Once upon a time, two years ago, I wrote that Major League Baseball had done nothing to punish domestic abusers. Today, given an abrupt about-face by the league and its new Commissioner, Rob Manfred, that's a very different story.
We already knew from the 30 game Aroldis Chapman suspension (which he apparently hasn't learned anything from, by the way), that Major League Baseball was getting serious about Domestic Violence in the sport. For months, we've waited to see what would happen with the first MLBer to test the policy, Jose Reyes.
Reyes was arrested in Hawaii in early December for allegedly grabbing his wife by the throat and shoving her into a sliding glass door. A security guard at the hotel reported that they had injuries to her face, leg, and neck. When Reyes's wife refused to cooperate (which is incredibly common in these instance for many complicated reasons), police dropped the charges against the Rockies' shortstop.
The good news, for our purposes, is that Major League Baseball is not bound by the same rules as the Hawaiian legal system, and intends to get its pound of flesh. Reyes has already been on (paid) administrative leave since the start of Spring Training. And according to Jon Heyman, Manfred is getting ready to announce his suspension for much longer than the 30 games Chapman had to sit out:

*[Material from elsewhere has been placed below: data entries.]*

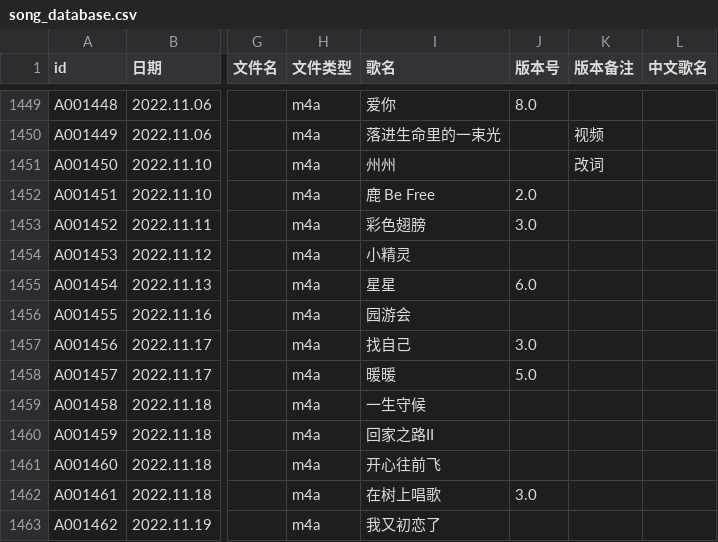
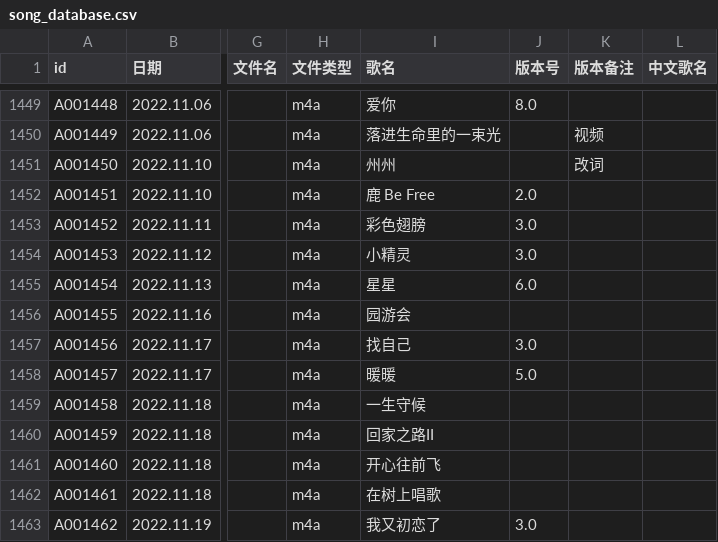
Before and after one commit to VTB-LINK/VTB-STUDIO-DB, a CSV file: song_database.csv, drawn as a sheet; only a part is shown, gaps mark what is left out; the diff names each change by its address in the sheet, - before the commit and + after, or states it on an @@ line.

Commit message:
11.23 bug fix

```diff
--- a/song_database.csv
+++ b/song_database.csv
-J1454 (版本号): (empty)
+J1454 (版本号): 3.0
-J1462 (版本号): 3.0
+J1462 (版本号): (empty)
-J1463 (版本号): (empty)
+J1463 (版本号): 3.0
```
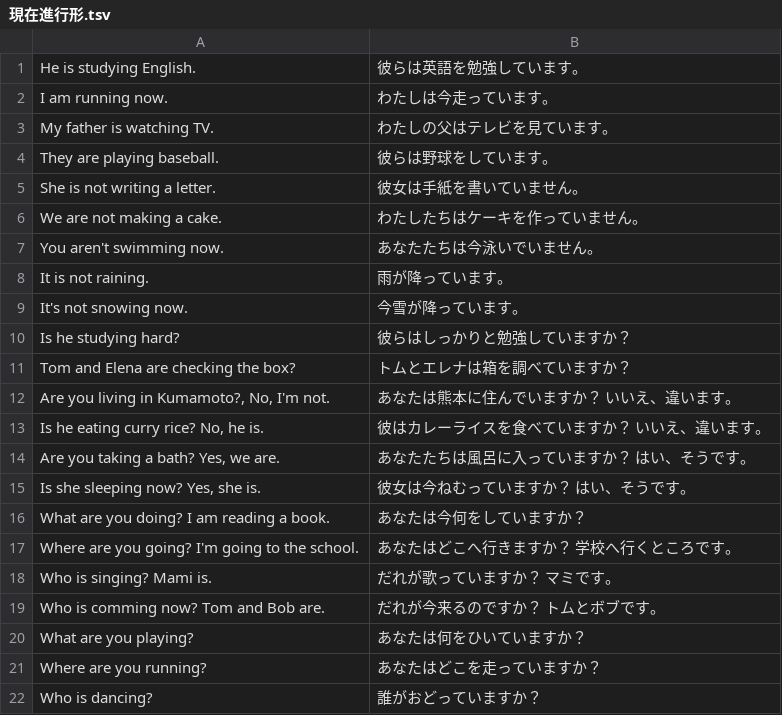
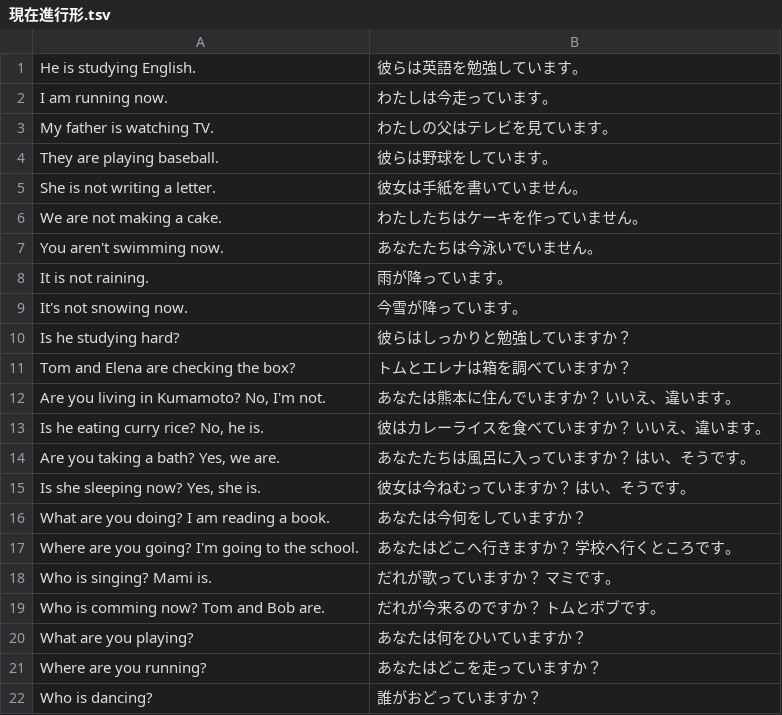
Before and after one commit to marmooo/gratalk, a TSV file: docs/data/現在進行形.tsv, drawn as a sheet; the diff names each change by its address in the sheet, - before the commit and + after, or states it on an @@ line.

Commit message:
fix typo

```diff
--- a/docs/data/現在進行形.tsv
+++ b/docs/data/現在進行形.tsv
-A12: Are you living in Kumamoto?, No, I'm not.
+A12: Are you living in Kumamoto? No, I'm not.
```
Also changed, not shown: src/data/現在進行形.tsv, 2 other files.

Jose Reyes should hear his penalty from MLB for domestic abuse soon, and word is that it'll be at least 60 games and perhaps significantly longer than that.
Eighty games, or about a half a season, may be a fair ballpark estimate, according to some.
We don't know for certain whether Reyes will get credit for "time served" under this suspension. He's already missed 31 games, after all. However, he has been receiving his full salary for those games (a little over $4.2 million), so my guess is that Reyes would have to serve the entire suspension starting now.
I'm never happy with anything in these investigations and allegations. After all, they're predicated on violence against women, primarily, and that's fundamentally awful. But I am immensely gratified to see that this policy has real teeth and that the Commissioner continues to be a zealous crusader to eradicate domestic abuse from the game. With every data point he adds to the discussion, I become more and more impressed with Manfred.
It may not actually reduce violence against wives and girlfriends of ballplayers in the short term. I certainly hope that it does, but I suspect that most abusers already in the game will continue to abuse regardless of the consequences. But it will eventually, and gradually, run most of them out of the sport. Good riddance to the lot of them.
It also demonstrates again just how seriously Manfred takes this issue, and effectively sends the message that the league won't tolerate violence against women by those who play the game. That message may not be as important as effectively eradicating domestic violence, but it's a huge step forward in that direction.